There are two pathway options for PGCert students, either to take both modules in one year, or one module in each of two years.

Programme information

Students are required to attend all their classes and are expected to attend Chapel on the days that they are in College (Chapel takes place every weekday in the middle of the day).

Learning, teaching and assessment

Our ultimate aim is not just to impart information but to work towards the transformation of students as they reflect with others on loving Christ more deeply in order to explain him simply. We pursue the enhancement of teaching and learning within the College by fostering:

• habits in the lecturer of reflective, self-critical intentionality and innovation

• an ethos in the classroom of directed, active and hospitable learning

• an ethos amongst the faculty of collegiality, teachability and servant leadership

• an ethos in the College of teachability, servant leadership and worship

Learning, teaching and assessment

The College aims to provide a learning experience which is demanding and exhilarating, reflecting the highest academic standards as well as excellence in pedagogy. The programme offers a rich and varied learning experience which encompasses lectures, seminars, language classes, field trips, placements and a range of formative and summative assessments. Through these assessments, the College aims to provide all students with an equal opportunity to demonstrate their achievement of Threshold Learning Outcomes (at module level) and Programme Learning Outcomes. Underlying all of the College’s programmes is a commitment both to information and to transformation, and a belief that the sub-disciplines within Theology are integrated within the framework provided by scripture, which can and does speak into every area of life.


After introductory reflections on epistemology and hermeneutics, the module will progress in two movements. The first will establish the theological and epistemological foundations for our hermeneutical explorations. Here we will examine Christian accounts of human knowledge of God and creation in the light of the creator-created distinction, the fall of humanity and redemption, using biblical and other material. We will describe and examine key proposals for a sound epistemology in the western tradition, considering objections to these proposals from Sophism, Scepticism, Nihilism and post-modernism. And we will evaluate the hermeneutical and theological implications of these epistemologies, as well as their objections, using worked examples and scenarios. From this theological and epistemological foundation, the second part of the module will focus on hermeneutics in the stricter sense. Here we will describe and examine various hermeneutical approaches, devoting particular attention to their epistemological underpinnings, theological implications, and conception of the relationship among author, text and reader. We will focus on specific hermeneutical issues, such as dual authorship, semiotics, the situated-ness of the reader and the relationship between interpretation and theology. And we will discuss fitting strategies for Christian appropriation of hermeneutical disciplines in order to nurture Christian faith. Together, these theological, epistemological and hermeneutical discussions will provide a backdrop for the module assessments.
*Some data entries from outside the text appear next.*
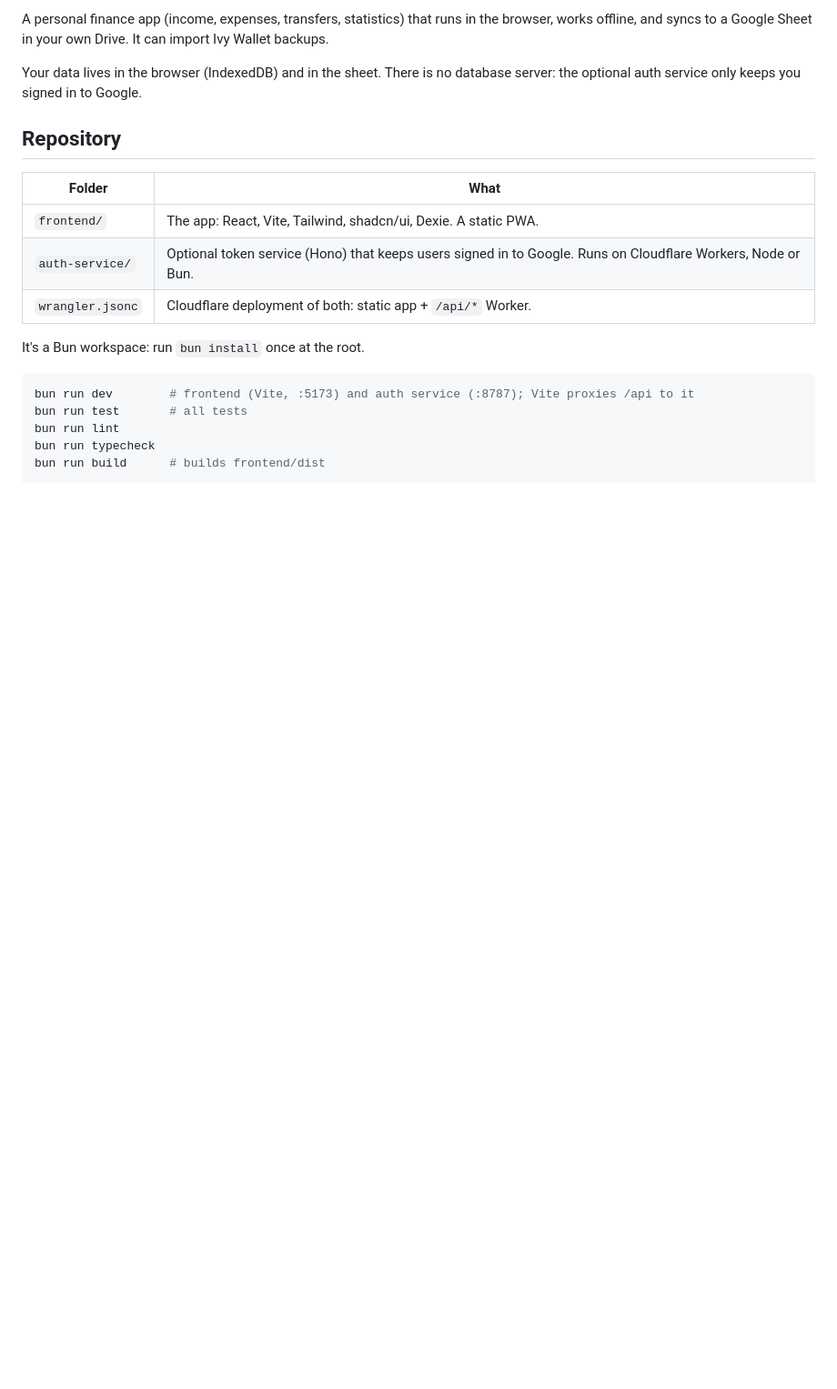
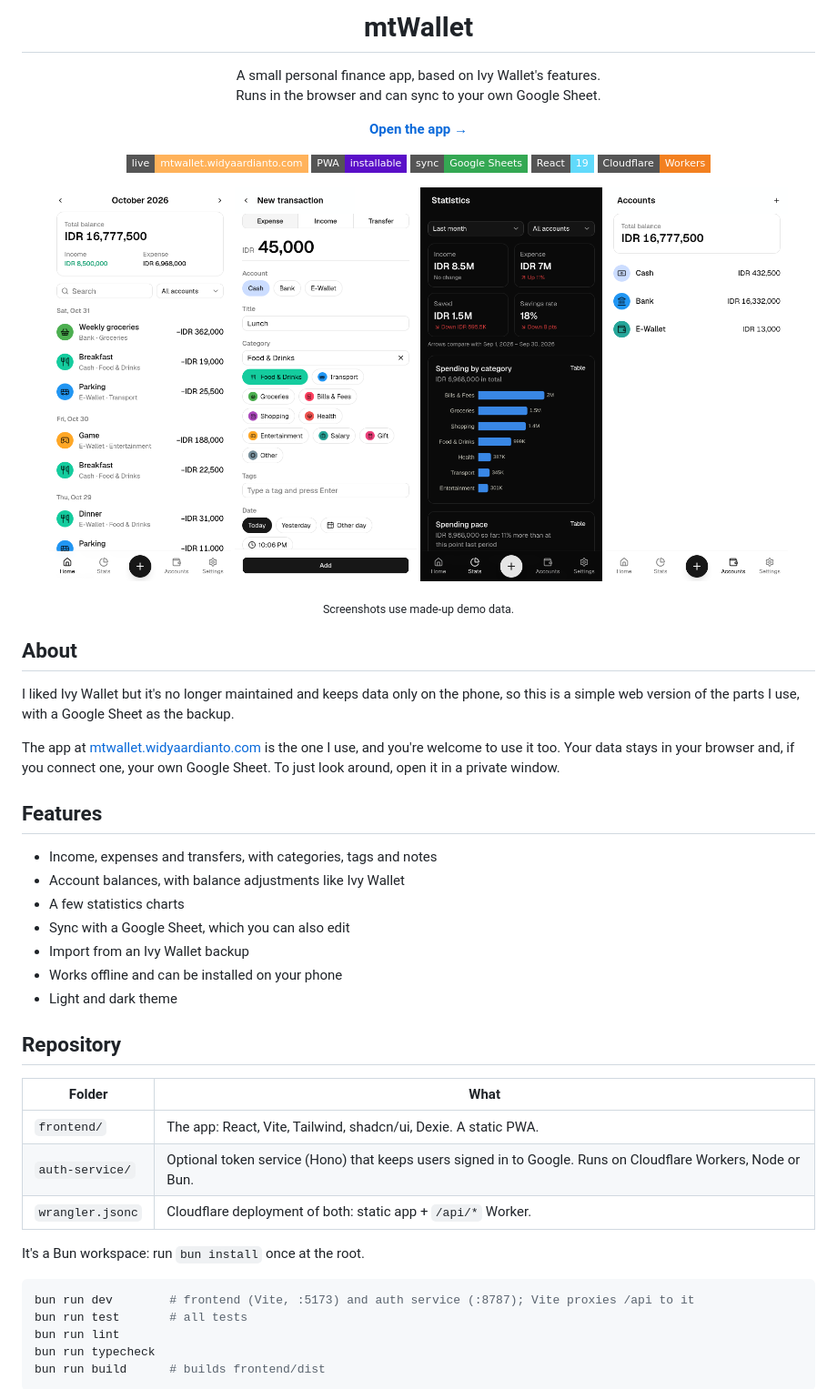
Before and after one commit to nartos9090/mtwallet, a Markdown page: README.md, the part around one of its changes. Shown at 91% size. Rendered like a GitHub page; pictures changed too: docs/screenshots/accounts.png (added), docs/screenshots/add-transaction.png (added), docs/screenshots/home.png (added); badges without logos; blank space fills up the shorter version.

Commit message:
feat: update readme opening

```diff
--- a/README.md
+++ b/README.md
@@ -2,10 +4,49 @@
 
-A personal finance app (income, expenses, transfers, statistics) that runs in
-the browser, works offline, and syncs to a Google Sheet in your own Drive.
-It can import Ivy Wallet backups.
+<h1 align="center">mtWallet</h1>
 
-Your data lives in the browser (IndexedDB) and in the sheet. There is no
-database server: the optional auth service only keeps you signed in to Google.
+<p align="center">
+  A small personal finance app, based on Ivy Wallet's features.<br>
+  Runs in the browser and can sync to your own Google Sheet.
+</p>
+
+<p align="center">
+  <a href="https://mtwallet.widyaardianto.com"><strong>Open the app →</strong></a>
+</p>
+
+<p align="center">
+  <a href="https://mtwallet.widyaardianto.com"><img alt="Live app" src="https://img.shields.io/badge/live-mtwallet.widyaardianto.com-FFB25A?style=flat-square"></a>
+  <img alt="Installable PWA" src="https://img.shields.io/badge/PWA-installable-5A0FC8?style=flat-square&logo=pwa&logoColor=white">
+  <img alt="Syncs with Google Sheets" src="https://img.shields.io/badge/sync-Google%20Sheets-34A853?style=flat-square&logo=googlesheets&logoColor=white">
+  <img alt="React 19" src="https://img.shields.io/badge/React-19-61DAFB?style=flat-square&logo=react&logoColor=black">
+  <img alt="Cloudflare Workers" src="https://img.shields.io/badge/Cloudflare-Workers-F38020?style=flat-square&logo=cloudflare&logoColor=white">
+</p>
+
+<p align="center">
+  <img src="docs/screenshots/home.png" width="200" alt="Home: monthly balance and transactions">
+  <img src="docs/screenshots/add-transaction.png" width="200" alt="Adding an expense">
+  <img src="docs/screenshots/statistics.png" width="200" alt="Statistics in dark mode">
+  <img src="docs/screenshots/accounts.png" width="200" alt="Accounts and balances">
+</p>
+<p align="center"><sub>Screenshots use made-up demo data.</sub></p>
+
+## About
+
+I liked Ivy Wallet but it's no longer maintained and keeps data only on the phone, so this is a simple
+web version of the parts I use, with a Google Sheet as the backup.
+
+The app at [mtwallet.widyaardianto.com](https://mtwallet.widyaardianto.com) is the one I use, and you're
+welcome to use it too. Your data stays in your browser and, if you connect one, your own Google Sheet.
+To just look around, open it in a private window.
+
+## Features
+
+- Income, expenses and transfers, with categories, tags and notes
+- Account balances, with balance adjustments like Ivy Wallet
+- A few statistics charts
+- Sync with a Google Sheet, which you can also edit
+- Import from an Ivy Wallet backup
+- Works offline and can be installed on your phone
+- Light and dark theme
 
 ## Repository
 
```
Also changed, not shown: other parts of README.md (+3 -1 lines).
For the seminar paper, students will describe and critically evaluate a major objection to human claims to knowledge, indicating possible well-framed Christian responses to that objection. For the exegetical paper, students will explore a passage relating to the knowledge of God but will use and critically evaluate different hermeneutical techniques in doing so. And for the event and written account, students will present sophistic

Tuition fees
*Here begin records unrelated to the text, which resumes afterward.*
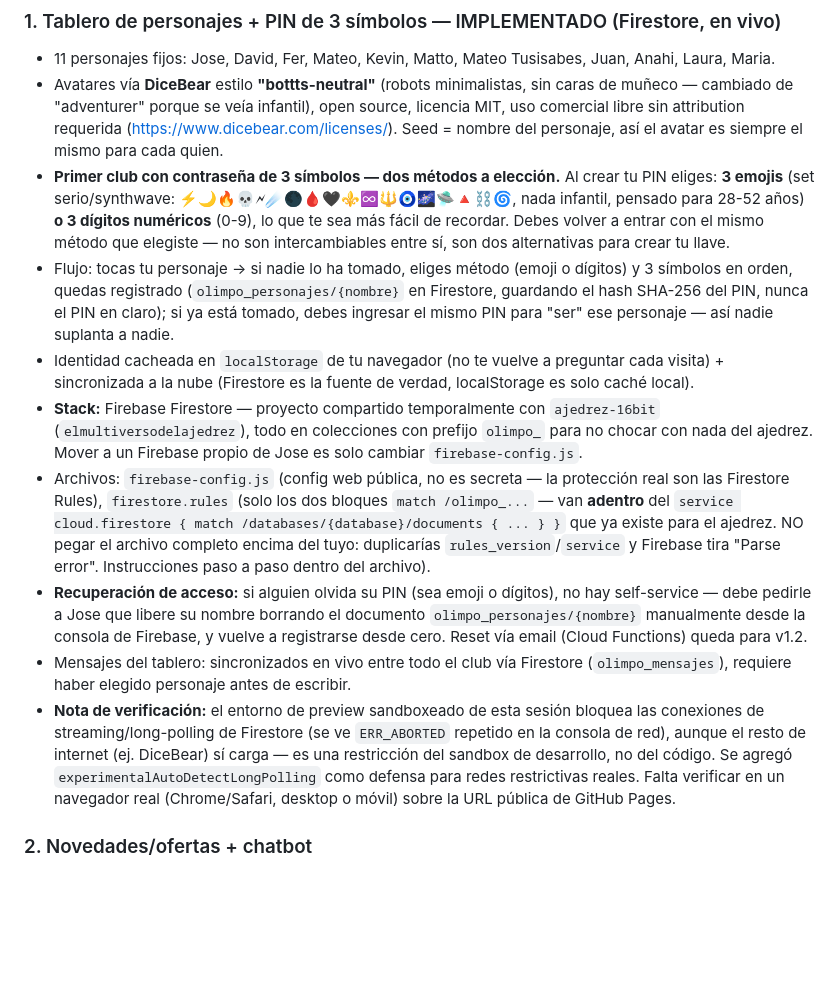
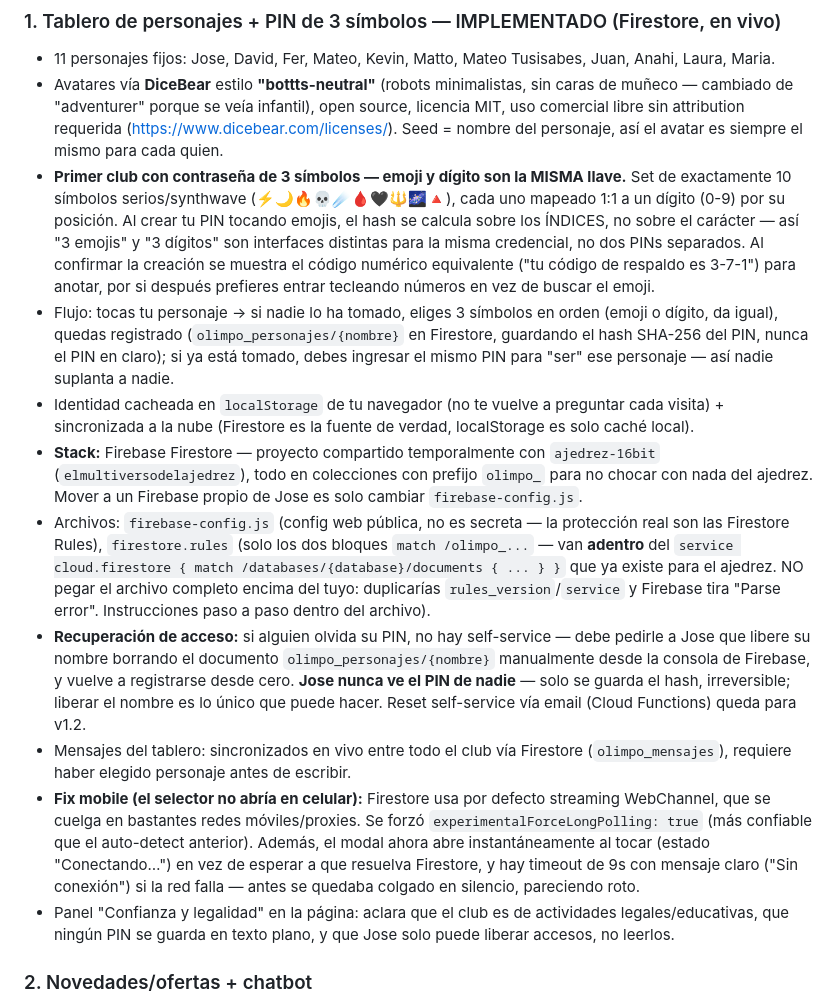
Before and after one commit to jfcarpiopuntocom/Olimpo_2_0, a Markdown page: SPEC.md, the part around the change. Drawn GitHub-style; blank space fills up the shorter version.

Commit message:
Doc: actualizar SPEC con fix mobile, PIN unificado y panel de confianza

```diff
--- a/SPEC.md
+++ b/SPEC.md
@@ -11,14 +11,15 @@ Look: 1/3 ancestral · 1/3 grecorromano · 1/3 futurista · 1% sensual/sexy, sie
 ### 1. Tablero de personajes + PIN de 3 símbolos — IMPLEMENTADO (Firestore, en vivo)
 - 11 personajes fijos: Jose, David, Fer, Mateo, Kevin, Matto, Mateo Tusisabes, Juan, Anahi, Laura, Maria.
 - Avatares vía **DiceBear** estilo **"bottts-neutral"** (robots minimalistas, sin caras de muñeco — cambiado de "adventurer" porque se veía infantil), open source, licencia MIT, uso comercial libre sin attribution requerida (https://www.dicebear.com/licenses/). Seed = nombre del personaje, así el avatar es siempre el mismo para cada quien.
-- **Primer club con contraseña de 3 símbolos — dos métodos a elección.** Al crear tu PIN eliges: **3 emojis** (set serio/synthwave: ⚡🌙🔥💀🗲☄️🌑🩸🖤⚜️♾️🔱🧿🌌🛸🔺⛓️🌀, nada infantil, pensado para 28-52 años) **o 3 dígitos numéricos** (0-9), lo que te sea más fácil de recordar. Debes volver a entrar con el mismo método que elegiste — no son intercambiables entre sí, son dos alternativas para crear tu llave.
-- Flujo: tocas tu personaje → si nadie lo ha tomado, eliges método (emoji o dígitos) y 3 símbolos en orden, quedas registrado (`olimpo_personajes/{nombre}` en Firestore, guardando el hash SHA-256 del PIN, nunca el PIN en claro); si ya está tomado, debes ingresar el mismo PIN para "ser" ese personaje — así nadie suplanta a nadie.
+- **Primer club con contraseña de 3 símbolos — emoji y dígito son la MISMA llave.** Set de exactamente 10 símbolos serios/synthwave (⚡🌙🔥💀☄️🩸🖤🔱🌌🔺), cada uno mapeado 1:1 a un dígito (0-9) por su posición. Al crear tu PIN tocando emojis, el hash se calcula sobre los ÍNDICES, no sobre el carácter — así "3 emojis" y "3 dígitos" son interfaces distintas para la misma credencial, no dos PINs separados. Al confirmar la creación se muestra el código numérico equivalente ("tu código de respaldo es 3-7-1") para anotar, por si después prefieres entrar tecleando números en vez de buscar el emoji.
+- Flujo: tocas tu personaje → si nadie lo ha tomado, eliges 3 símbolos en orden (emoji o dígito, da igual), quedas registrado (`olimpo_personajes/{nombre}` en Firestore, guardando el hash SHA-256 del PIN, nunca el PIN en claro); si ya está tomado, debes ingresar el mismo PIN para "ser" ese personaje — así nadie suplanta a nadie.
 - Identidad cacheada en `localStorage` de tu navegador (no te vuelve a preguntar cada visita) + sincronizada a la nube (Firestore es la fuente de verdad, localStorage es solo caché local).
 - **Stack:** Firebase Firestore — proyecto compartido temporalmente con `ajedrez-16bit` (`elmultiversodelajedrez`), todo en colecciones con prefijo `olimpo_` para no chocar con nada del ajedrez. Mover a un Firebase propio de Jose es solo cambiar `firebase-config.js`.
 - Archivos: `firebase-config.js` (config web pública, no es secreta — la protección real son las Firestore Rules), `firestore.rules` (solo los dos bloques `match /olimpo_...` — van **adentro** del `service cloud.firestore { match /databases/{database}/documents { ... } }` que ya existe para el ajedrez. NO pegar el archivo completo encima del tuyo: duplicarías `rules_version`/`service` y Firebase tira "Parse error". Instrucciones paso a paso dentro del archivo).
-- **Recuperación de acceso:** si alguien olvida su PIN (sea emoji o dígitos), no hay self-service — debe pedirle a Jose que libere su nombre borrando el documento `olimpo_personajes/{nombre}` manualmente desde la consola de Firebase, y vuelve a registrarse desde cero. Reset vía email (Cloud Functions) queda para v1.2.
+- **Recuperación de acceso:** si alguien olvida su PIN, no hay self-service — debe pedirle a Jose que libere su nombre borrando el documento `olimpo_personajes/{nombre}` manualmente desde la consola de Firebase, y vuelve a registrarse desde cero. **Jose nunca ve el PIN de nadie** — solo se guarda el hash, irreversible; liberar el nombre es lo único que puede hacer. Reset self-service vía email (Cloud Functions) queda para v1.2.
 - Mensajes del tablero: sincronizados en vivo entre todo el club vía Firestore (`olimpo_mensajes`), requiere haber elegido personaje antes de escribir.
-- **Nota de verificación:** el entorno de preview sandboxeado de esta sesión bloquea las conexiones de streaming/long-polling de Firestore (se ve `ERR_ABORTED` repetido en la consola de red), aunque el resto de internet (ej. DiceBear) sí carga — es una restricción del sandbox de desarrollo, no del código. Se agregó `experimentalAutoDetectLongPolling` como defensa para redes restrictivas reales. Falta verificar en un navegador real (Chrome/Safari, desktop o móvil) sobre la URL pública de GitHub Pages.
+- **Fix mobile (el selector no abría en celular):** Firestore usa por defecto streaming WebChannel, que se cuelga en bastantes redes móviles/proxies. Se forzó `experimentalForceLongPolling: true` (más confiable que el auto-detect anterior). Además, el modal ahora abre instantáneamente al tocar (estado "Conectando…") en vez de esperar a que resuelva Firestore, y hay timeout de 9s con mensaje claro ("Sin conexión") si la red falla — antes se quedaba colgado en silencio, pareciendo roto.
+- Panel "Confianza y legalidad" en la página: aclara que el club es de actividades legales/educativas, que ningún PIN se guarda en texto plano, y que Jose solo puede liberar accesos, no leerlos.
 
 ### 2. Novedades/ofertas + chatbot
 - Chatbot recomendado: **Tawk.to** (gratis, sin límite de mensajes, widget JS de una línea, permite respuestas predefinidas/quick replies — ideal para upselling y "especial del día"). Alternativa: Crisp (free tier más limitado).
```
UK fees
Course fees for UK students

For this course (per year)


International fees
Course fees for EU and international students

To be confirmed
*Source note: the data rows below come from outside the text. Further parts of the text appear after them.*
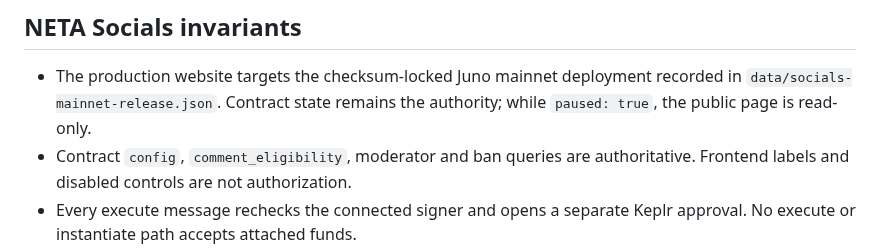
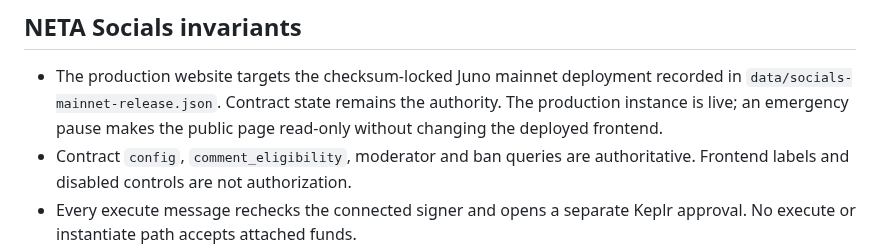
Before and after one commit to cristianoneta/neta-website, a Markdown page: docs/ARCHITECTURE.md, the part around the change. GitHub-like rendering.

Commit message:
Record NETA Socials mainnet activation (docs/ARCHITECTURE.md)

```diff
--- a/docs/ARCHITECTURE.md
+++ b/docs/ARCHITECTURE.md
@@ -103,7 +103,8 @@ verified timeout/refund; no tolerance converts them into unexplained residuals.
 
 - The production website targets the checksum-locked Juno mainnet deployment
   recorded in `data/socials-mainnet-release.json`. Contract state remains the
-  authority; while `paused: true`, the public page is read-only.
+  authority. The production instance is live; an emergency pause makes the
+  public page read-only without changing the deployed frontend.
 - Contract `config`, `comment_eligibility`, moderator and ban queries are
   authoritative. Frontend labels and disabled controls are not authorization.
 - Every execute message rechecks the connected signer and opens a separate
```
Entry requirements

The normal entrance requirement is a UK Honours degree in Theology (classified 2.2 or above). Normally, broader degrees in Religious Studies and other subjects will not provide an adequate grounding for this programme. Students without a degree in Theology may qualify for admission if they are able to demonstrate both academic ability and sufficient other theological background. Students wishing to take certain modules in Biblical Studies as part of their programme must demonstrate a proficiency in Greek or Hebrew at least to the standard of the pre-requisites identified for the relevant Oak Hill modules.